THE TASK:
Exact reproduction of every record is required, and pictures are to be excluded.

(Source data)
◆ ◆ ◆
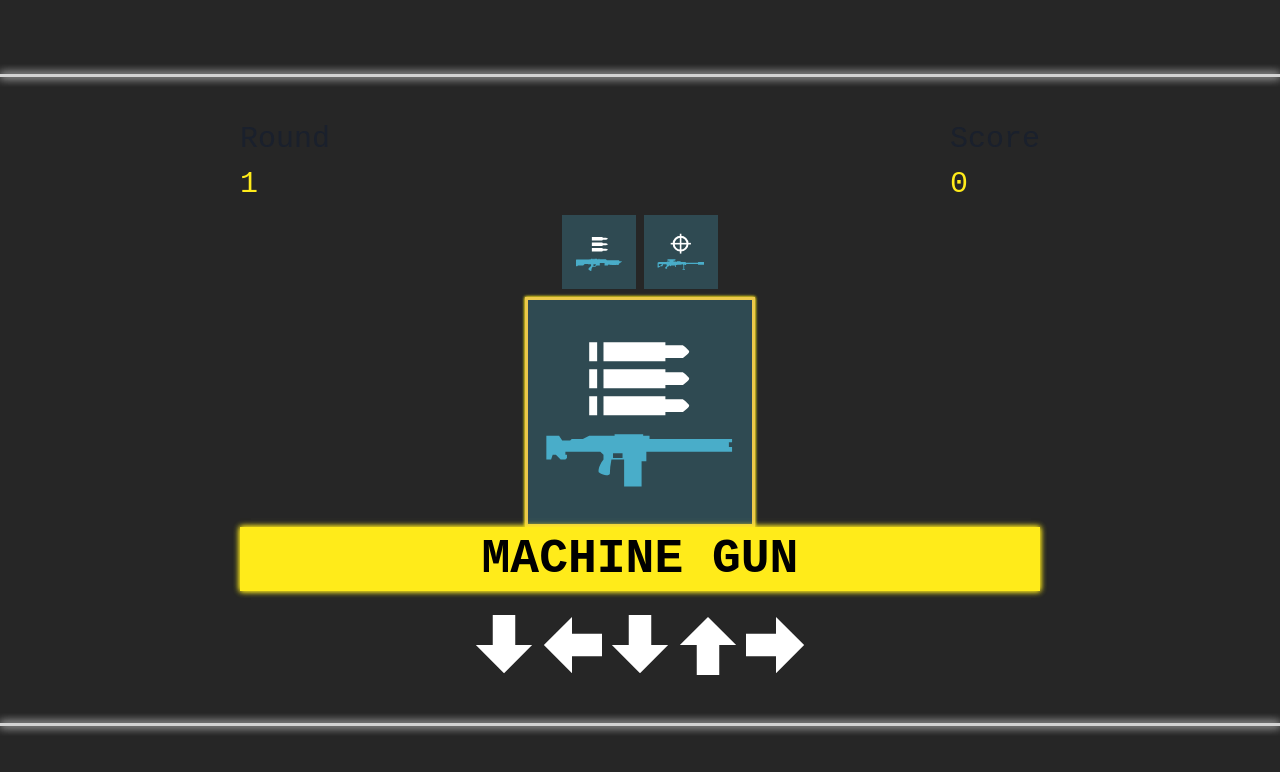
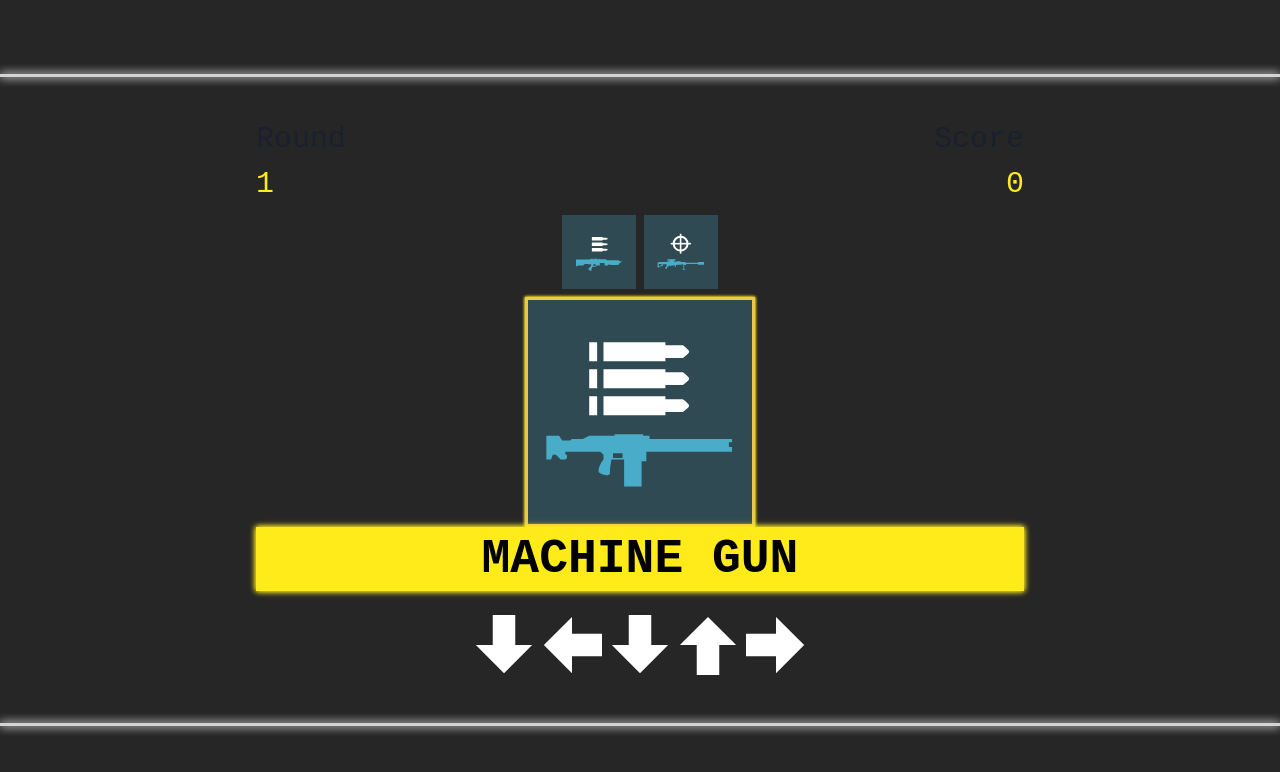
Before and after one commit to Addison-Dalton/strategem-trainer, a React (Vite) app: page / in a window 1280 px wide. Shown: the top 772 px of the page. Built offline with nearby package versions, Linux system fonts and the light colour scheme; a web font is replaced by a local one.

Commit message:
part: added game container margin and info text label changes

```diff
--- a/src/components/info-label/info-label.tsx
+++ b/src/components/info-label/info-label.tsx
@@ -1,15 +1,21 @@
-import { Box, Text } from '@chakra-ui/react';
+import { Box, Text, TextProps } from '@chakra-ui/react';
 
 type Props = {
   label: string;
   children: React.ReactNode;
+  infoTextProps?: TextProps;
 };
 
-const InfoLabel = ({ label, children }: Props) => {
+const InfoLabel = ({ label, children, infoTextProps }: Props) => {
   return (
     <Box>
       <Text fontSize="3xl">{label}</Text>
-      <Text fontSize="3xl" color="hdYellow.400" fontWeight={500}>
+      <Text
+        fontSize="3xl"
+        color="hdYellow.400"
+        fontWeight={500}
+        {...infoTextProps}
+      >
         {children}
       </Text>
     </Box>
--- a/src/scenes/game/game.tsx
+++ b/src/scenes/game/game.tsx
@@ -25,6 +25,7 @@ const Game = () => {
       alignItems="center"
       width="100%"
       maxWidth="800px"
+      paddingX={4}
     >
       <Box
         display="flex"
@@ -33,7 +34,9 @@ const Game = () => {
         marginBottom={2}
       >
         <InfoLabel label="Round">{round}</InfoLabel>
-        <InfoLabel label="Score">{score}</InfoLabel>
+        <InfoLabel label="Score" infoTextProps={{ textAlign: 'end' }}>
+          {score}
+        </InfoLabel>
       </Box>
       <StrategemList strategems={activeStrategems.slice(1)} />
       <StrategemImage strategem={currentStrategem} withBorder />
```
◆ ◆ ◆
EXERCISE RESULT:
Before and after one commit to Addison-Dalton/strategem-trainer, a React (Vite) app: page / in a window 1280 px wide. Shown: the top 772 px of the page. Built offline with nearby package versions, Linux system fonts and the light colour scheme; a web font is replaced by a local one.

Commit message:
part: added game container margin and info text label changes

```diff
--- a/src/components/info-label/info-label.tsx
+++ b/src/components/info-label/info-label.tsx
@@ -1,15 +1,21 @@
-import { Box, Text } from '@chakra-ui/react';
+import { Box, Text, TextProps } from '@chakra-ui/react';
 
 type Props = {
   label: string;
   children: React.ReactNode;
+  infoTextProps?: TextProps;
 };
 
-const InfoLabel = ({ label, children }: Props) => {
+const InfoLabel = ({ label, children, infoTextProps }: Props) => {
   return (
     <Box>
       <Text fontSize="3xl">{label}</Text>
-      <Text fontSize="3xl" color="hdYellow.400" fontWeight={500}>
+      <Text
+        fontSize="3xl"
+        color="hdYellow.400"
+        fontWeight={500}
+        {...infoTextProps}
+      >
         {children}
       </Text>
     </Box>
--- a/src/scenes/game/game.tsx
+++ b/src/scenes/game/game.tsx
@@ -25,6 +25,7 @@ const Game = () => {
       alignItems="center"
       width="100%"
       maxWidth="800px"
+      paddingX={4}
     >
       <Box
         display="flex"
@@ -33,7 +34,9 @@ const Game = () => {
         marginBottom={2}
       >
         <InfoLabel label="Round">{round}</InfoLabel>
-        <InfoLabel label="Score">{score}</InfoLabel>
+        <InfoLabel label="Score" infoTextProps={{ textAlign: 'end' }}>
+          {score}
+        </InfoLabel>
       </Box>
       <StrategemList strategems={activeStrategems.slice(1)} />
       <StrategemImage strategem={currentStrategem} withBorder />
```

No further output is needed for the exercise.